DIRECTIONS FOR THIS TASK: Filter the records below, keeping only lines with the string "prefectures".

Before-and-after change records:
_ _ _ _ _ _ _

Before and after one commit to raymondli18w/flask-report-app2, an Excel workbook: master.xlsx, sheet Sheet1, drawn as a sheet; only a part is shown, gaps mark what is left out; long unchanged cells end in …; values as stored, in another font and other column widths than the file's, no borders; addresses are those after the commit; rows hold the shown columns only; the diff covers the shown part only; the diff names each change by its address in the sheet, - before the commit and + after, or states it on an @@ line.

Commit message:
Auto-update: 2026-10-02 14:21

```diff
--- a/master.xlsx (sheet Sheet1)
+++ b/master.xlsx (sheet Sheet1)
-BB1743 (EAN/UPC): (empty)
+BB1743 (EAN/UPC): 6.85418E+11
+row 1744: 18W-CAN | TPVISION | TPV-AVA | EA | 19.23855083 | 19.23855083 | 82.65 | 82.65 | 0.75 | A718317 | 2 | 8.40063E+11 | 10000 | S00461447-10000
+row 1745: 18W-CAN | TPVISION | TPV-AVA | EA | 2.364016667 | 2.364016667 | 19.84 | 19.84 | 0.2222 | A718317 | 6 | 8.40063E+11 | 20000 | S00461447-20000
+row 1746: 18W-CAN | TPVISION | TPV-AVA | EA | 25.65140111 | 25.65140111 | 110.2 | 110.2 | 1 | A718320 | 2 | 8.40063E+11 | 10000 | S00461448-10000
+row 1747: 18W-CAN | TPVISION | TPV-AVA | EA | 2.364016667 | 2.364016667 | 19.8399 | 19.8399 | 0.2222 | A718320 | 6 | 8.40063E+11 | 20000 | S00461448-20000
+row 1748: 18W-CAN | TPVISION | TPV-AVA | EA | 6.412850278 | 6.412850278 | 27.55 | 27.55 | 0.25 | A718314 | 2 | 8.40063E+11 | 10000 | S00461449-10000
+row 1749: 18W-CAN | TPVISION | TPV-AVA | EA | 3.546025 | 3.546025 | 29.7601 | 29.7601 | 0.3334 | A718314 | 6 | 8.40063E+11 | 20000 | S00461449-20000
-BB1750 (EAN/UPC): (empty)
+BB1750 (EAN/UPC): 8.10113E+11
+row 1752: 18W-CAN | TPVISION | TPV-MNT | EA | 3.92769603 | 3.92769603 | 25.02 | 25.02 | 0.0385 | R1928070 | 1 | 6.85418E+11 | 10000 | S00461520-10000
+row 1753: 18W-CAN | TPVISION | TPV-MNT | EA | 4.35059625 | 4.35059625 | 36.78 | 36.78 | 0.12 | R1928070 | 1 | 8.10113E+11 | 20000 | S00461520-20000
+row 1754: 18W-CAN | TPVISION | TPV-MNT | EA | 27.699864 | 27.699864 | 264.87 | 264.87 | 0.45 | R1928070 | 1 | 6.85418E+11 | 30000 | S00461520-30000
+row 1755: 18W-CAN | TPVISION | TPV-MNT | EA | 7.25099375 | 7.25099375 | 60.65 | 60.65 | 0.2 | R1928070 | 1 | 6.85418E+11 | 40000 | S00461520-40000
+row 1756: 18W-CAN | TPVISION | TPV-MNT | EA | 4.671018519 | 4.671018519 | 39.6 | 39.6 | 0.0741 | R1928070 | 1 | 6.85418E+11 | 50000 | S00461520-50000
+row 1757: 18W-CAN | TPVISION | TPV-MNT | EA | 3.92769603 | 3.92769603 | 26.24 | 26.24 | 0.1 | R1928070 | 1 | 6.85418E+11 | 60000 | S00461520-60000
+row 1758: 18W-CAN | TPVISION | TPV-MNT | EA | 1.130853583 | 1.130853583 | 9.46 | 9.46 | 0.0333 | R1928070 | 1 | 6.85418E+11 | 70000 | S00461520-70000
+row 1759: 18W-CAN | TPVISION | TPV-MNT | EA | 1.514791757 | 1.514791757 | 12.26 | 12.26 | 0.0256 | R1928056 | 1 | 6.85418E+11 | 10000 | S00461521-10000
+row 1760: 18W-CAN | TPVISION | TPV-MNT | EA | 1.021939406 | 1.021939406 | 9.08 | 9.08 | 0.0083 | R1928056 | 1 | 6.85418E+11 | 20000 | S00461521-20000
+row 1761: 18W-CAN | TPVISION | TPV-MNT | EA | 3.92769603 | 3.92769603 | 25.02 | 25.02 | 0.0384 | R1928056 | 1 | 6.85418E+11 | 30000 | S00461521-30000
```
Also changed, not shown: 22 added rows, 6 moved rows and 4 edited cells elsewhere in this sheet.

_ _ _ _ _ _ _

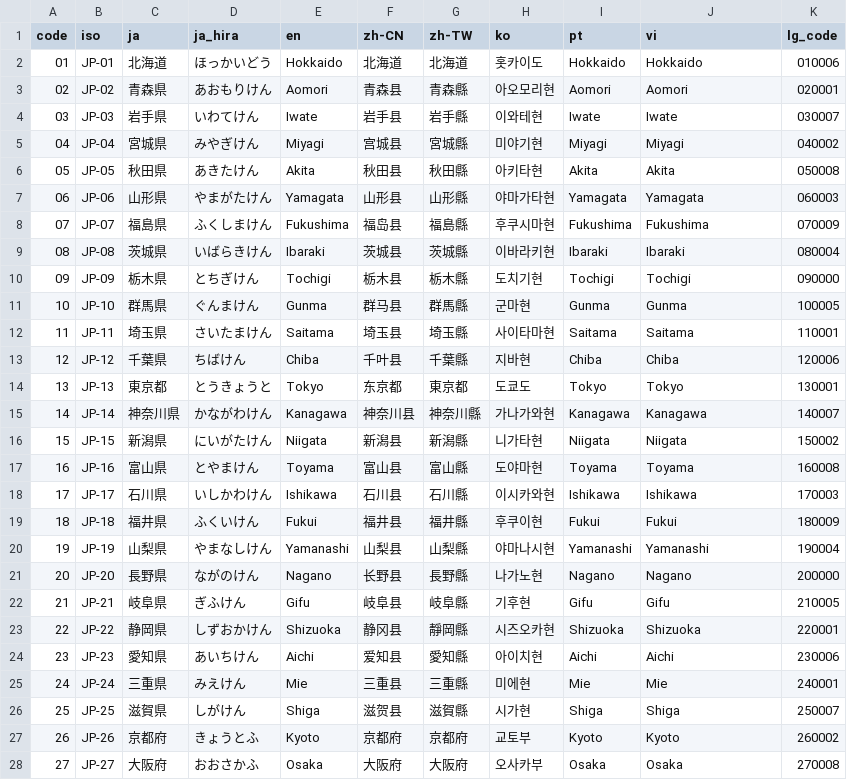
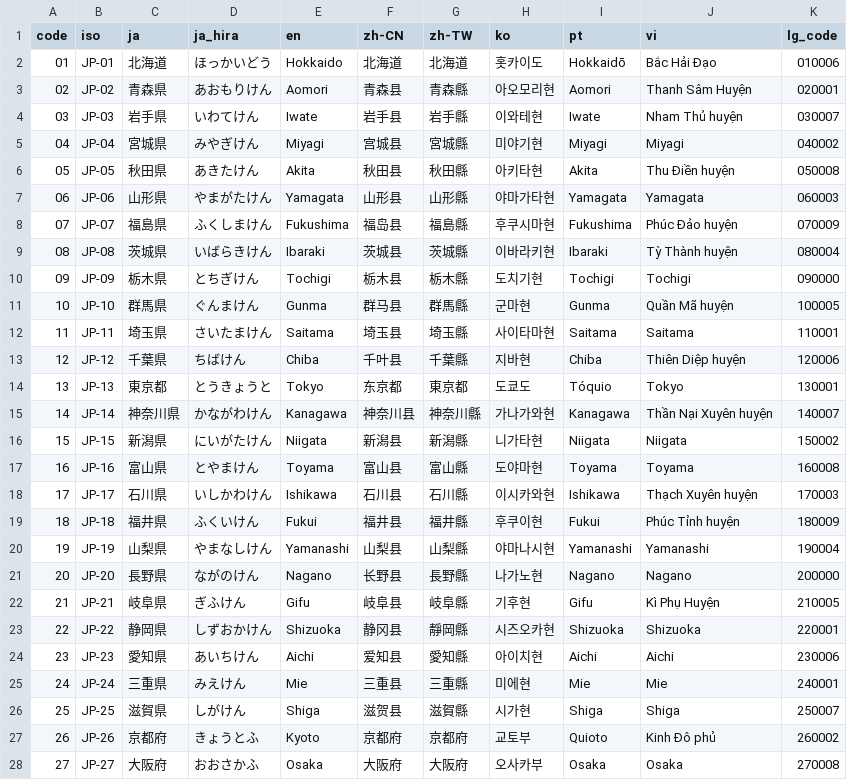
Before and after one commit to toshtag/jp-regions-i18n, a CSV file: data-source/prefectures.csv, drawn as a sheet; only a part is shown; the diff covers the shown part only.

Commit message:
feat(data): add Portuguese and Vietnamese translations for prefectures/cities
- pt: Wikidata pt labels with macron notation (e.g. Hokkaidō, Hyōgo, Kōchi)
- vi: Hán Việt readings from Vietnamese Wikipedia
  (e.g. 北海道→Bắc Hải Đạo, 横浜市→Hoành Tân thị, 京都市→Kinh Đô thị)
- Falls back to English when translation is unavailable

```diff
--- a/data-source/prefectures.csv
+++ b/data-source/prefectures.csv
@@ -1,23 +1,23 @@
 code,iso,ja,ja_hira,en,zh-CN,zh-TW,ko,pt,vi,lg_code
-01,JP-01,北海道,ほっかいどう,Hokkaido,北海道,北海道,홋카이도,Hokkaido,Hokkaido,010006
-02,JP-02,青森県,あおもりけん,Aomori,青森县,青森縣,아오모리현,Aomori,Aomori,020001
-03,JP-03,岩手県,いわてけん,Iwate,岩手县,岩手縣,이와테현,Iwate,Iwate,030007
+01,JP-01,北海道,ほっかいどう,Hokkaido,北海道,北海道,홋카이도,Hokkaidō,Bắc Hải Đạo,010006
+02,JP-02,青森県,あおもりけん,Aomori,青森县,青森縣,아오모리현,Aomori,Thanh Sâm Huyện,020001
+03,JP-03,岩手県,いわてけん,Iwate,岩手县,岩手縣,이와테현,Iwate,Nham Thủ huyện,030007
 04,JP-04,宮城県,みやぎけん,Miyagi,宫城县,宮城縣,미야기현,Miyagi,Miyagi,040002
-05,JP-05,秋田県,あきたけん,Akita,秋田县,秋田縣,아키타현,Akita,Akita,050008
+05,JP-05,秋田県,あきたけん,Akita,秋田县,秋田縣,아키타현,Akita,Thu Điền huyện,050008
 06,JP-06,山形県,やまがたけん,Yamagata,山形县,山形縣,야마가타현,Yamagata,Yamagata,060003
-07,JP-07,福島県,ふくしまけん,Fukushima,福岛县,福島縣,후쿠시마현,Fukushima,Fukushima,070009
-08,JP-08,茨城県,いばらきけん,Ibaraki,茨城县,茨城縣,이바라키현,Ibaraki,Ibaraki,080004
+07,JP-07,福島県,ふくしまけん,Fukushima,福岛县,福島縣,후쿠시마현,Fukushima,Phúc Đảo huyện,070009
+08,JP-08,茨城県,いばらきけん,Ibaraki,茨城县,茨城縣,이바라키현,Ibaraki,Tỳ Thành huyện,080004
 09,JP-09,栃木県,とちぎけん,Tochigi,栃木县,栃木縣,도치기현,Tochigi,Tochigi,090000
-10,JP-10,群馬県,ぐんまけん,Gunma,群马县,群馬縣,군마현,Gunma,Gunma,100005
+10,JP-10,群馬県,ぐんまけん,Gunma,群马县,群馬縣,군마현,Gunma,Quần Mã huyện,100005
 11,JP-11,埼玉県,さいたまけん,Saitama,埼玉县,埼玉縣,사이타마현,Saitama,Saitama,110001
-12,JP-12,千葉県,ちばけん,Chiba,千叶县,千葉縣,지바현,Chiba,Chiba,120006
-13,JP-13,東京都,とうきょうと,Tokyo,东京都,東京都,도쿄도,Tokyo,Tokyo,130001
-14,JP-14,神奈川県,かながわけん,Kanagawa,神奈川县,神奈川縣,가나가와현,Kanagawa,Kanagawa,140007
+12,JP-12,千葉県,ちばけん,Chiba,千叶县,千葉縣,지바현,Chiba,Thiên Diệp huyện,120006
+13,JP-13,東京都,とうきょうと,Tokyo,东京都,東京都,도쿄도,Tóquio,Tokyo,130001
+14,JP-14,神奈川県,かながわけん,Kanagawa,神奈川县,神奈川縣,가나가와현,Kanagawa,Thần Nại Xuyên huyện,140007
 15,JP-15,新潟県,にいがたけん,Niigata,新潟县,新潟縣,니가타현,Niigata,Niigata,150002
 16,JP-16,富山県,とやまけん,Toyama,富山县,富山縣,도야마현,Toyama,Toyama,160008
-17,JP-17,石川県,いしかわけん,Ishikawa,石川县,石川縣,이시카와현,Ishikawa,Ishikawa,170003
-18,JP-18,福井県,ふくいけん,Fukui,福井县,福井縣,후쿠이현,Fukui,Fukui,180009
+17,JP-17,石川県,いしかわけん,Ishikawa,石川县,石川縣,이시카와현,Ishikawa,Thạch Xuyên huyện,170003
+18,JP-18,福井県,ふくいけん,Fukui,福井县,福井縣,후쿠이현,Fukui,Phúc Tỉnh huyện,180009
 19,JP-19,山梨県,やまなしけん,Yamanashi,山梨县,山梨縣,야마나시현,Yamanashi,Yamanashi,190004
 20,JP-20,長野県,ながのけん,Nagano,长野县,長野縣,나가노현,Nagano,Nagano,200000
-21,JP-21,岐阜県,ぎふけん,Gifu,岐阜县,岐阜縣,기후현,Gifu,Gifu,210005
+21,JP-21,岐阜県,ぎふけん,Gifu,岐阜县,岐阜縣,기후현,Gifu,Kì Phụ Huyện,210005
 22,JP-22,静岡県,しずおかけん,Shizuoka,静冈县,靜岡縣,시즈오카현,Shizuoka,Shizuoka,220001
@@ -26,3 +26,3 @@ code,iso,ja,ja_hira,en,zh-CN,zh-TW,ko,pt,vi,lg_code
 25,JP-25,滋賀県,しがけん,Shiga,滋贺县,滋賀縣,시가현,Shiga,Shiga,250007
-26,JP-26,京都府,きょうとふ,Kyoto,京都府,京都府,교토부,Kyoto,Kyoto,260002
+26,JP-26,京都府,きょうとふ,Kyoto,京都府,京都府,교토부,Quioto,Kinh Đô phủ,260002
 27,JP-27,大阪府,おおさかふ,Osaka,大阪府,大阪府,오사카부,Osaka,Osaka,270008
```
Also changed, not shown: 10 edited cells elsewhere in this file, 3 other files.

_ _ _ _ _ _ _

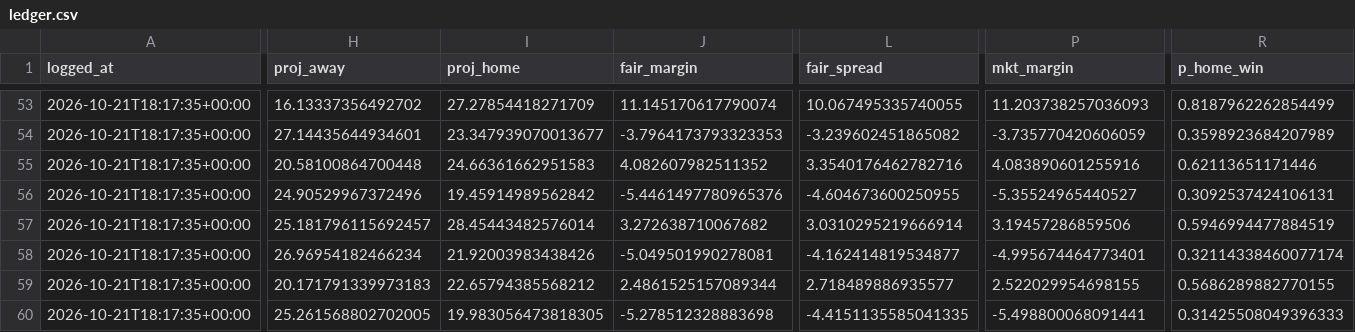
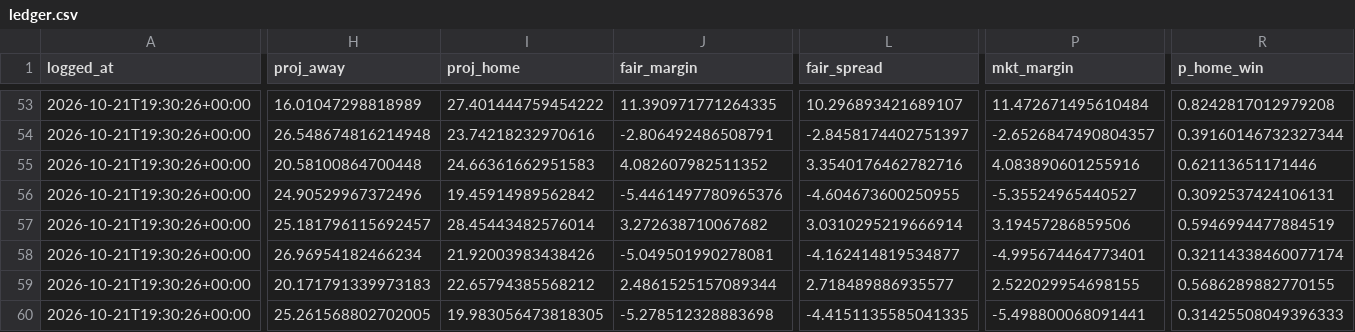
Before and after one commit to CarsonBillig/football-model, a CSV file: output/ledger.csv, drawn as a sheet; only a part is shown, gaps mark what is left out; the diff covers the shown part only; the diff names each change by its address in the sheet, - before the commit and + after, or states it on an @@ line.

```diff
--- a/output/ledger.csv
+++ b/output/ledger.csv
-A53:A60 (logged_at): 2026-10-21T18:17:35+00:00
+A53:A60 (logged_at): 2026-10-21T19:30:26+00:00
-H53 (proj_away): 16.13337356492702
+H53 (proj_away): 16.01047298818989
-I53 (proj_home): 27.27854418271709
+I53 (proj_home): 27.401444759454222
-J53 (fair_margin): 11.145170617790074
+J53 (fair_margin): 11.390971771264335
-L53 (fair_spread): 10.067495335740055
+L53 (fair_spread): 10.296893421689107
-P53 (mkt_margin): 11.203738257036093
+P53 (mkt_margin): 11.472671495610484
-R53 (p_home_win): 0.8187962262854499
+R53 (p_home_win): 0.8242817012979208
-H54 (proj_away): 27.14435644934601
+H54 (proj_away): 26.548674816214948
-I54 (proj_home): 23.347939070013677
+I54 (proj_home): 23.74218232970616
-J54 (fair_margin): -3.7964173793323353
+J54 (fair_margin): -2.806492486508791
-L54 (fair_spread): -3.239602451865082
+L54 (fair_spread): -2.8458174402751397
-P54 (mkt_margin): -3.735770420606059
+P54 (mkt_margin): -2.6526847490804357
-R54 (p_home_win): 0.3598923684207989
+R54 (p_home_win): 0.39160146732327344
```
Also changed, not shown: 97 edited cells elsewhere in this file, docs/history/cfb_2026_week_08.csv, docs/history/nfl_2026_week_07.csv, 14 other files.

_ _ _ _ _ _ _

OUTPUT OF THE TASK:
Before and after one commit to toshtag/jp-regions-i18n, a CSV file: data-source/prefectures.csv, drawn as a sheet; only a part is shown; the diff covers the shown part only.
feat(data): add Portuguese and Vietnamese translations for prefectures/cities
--- a/data-source/prefectures.csv
+++ b/data-source/prefectures.csv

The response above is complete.